top of page
  • Writer's pictureWellington Lambert

My well-fed fat face

Cotards syndrome. Read Bizarre by Mark Dingman, or if you have Kindle get a free sample. I love doing that, I mostly read free samples. I mostly read nonfiction, so can get a wee bite, and enjoy it. I have heard about people thinking they are dead and the study of them. The brain malfunction, the result. Some think they do not have any insides; they are empty. They are in a dream-like state, a belief that everyone is not real, a lack of familiarity. The doctors know the brain is damaged somewhere on the right side and the lack of familiarity is filled in with a “out of this world” narrative, or…let me out of this body, narrative.

I find it interesting to think that damage to the brain is seen as a final stop. I wonder if there is something in our brain that creates familiarity and belonging for the purpose of physical survival. Which makes sense as once disrupted it fucks the person up to the point of destruction.

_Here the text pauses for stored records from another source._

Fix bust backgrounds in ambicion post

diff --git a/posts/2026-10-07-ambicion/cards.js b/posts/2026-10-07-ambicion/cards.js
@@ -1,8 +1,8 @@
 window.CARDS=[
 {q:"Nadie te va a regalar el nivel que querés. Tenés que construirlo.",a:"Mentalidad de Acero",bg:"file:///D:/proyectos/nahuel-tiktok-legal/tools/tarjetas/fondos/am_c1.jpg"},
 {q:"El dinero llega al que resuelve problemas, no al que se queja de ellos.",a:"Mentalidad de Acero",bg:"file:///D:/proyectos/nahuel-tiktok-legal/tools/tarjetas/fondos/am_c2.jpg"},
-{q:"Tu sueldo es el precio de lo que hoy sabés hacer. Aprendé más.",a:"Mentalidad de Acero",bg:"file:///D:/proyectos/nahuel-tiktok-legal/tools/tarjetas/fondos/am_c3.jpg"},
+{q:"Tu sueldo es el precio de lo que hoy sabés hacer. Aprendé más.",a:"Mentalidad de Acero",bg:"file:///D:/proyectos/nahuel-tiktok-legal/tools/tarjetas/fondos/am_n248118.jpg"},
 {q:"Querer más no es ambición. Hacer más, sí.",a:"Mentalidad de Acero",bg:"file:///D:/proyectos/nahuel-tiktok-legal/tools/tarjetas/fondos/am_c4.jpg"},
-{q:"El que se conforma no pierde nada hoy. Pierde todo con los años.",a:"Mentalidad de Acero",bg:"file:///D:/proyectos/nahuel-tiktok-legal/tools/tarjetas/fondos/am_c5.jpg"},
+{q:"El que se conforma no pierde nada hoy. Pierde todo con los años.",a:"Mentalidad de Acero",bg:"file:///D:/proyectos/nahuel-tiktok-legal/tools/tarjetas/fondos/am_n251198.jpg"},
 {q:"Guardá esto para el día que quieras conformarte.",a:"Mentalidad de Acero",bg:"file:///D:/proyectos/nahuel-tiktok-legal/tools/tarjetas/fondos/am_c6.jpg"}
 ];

What if a lot of our wiring is solely for the purpose of remaining in this program of “real” life. When damaged the brain panics and cannot fathom being disconnected. Like being unplugged, running around with no current. The soul bumping within, thirsty for similarity and belonging. I guess without that we are just dead.

I think a lot of people without this syndrome feel dead, and that’s sad, but interesting.

32 views0 comments

Recent Posts

See All


bottom of page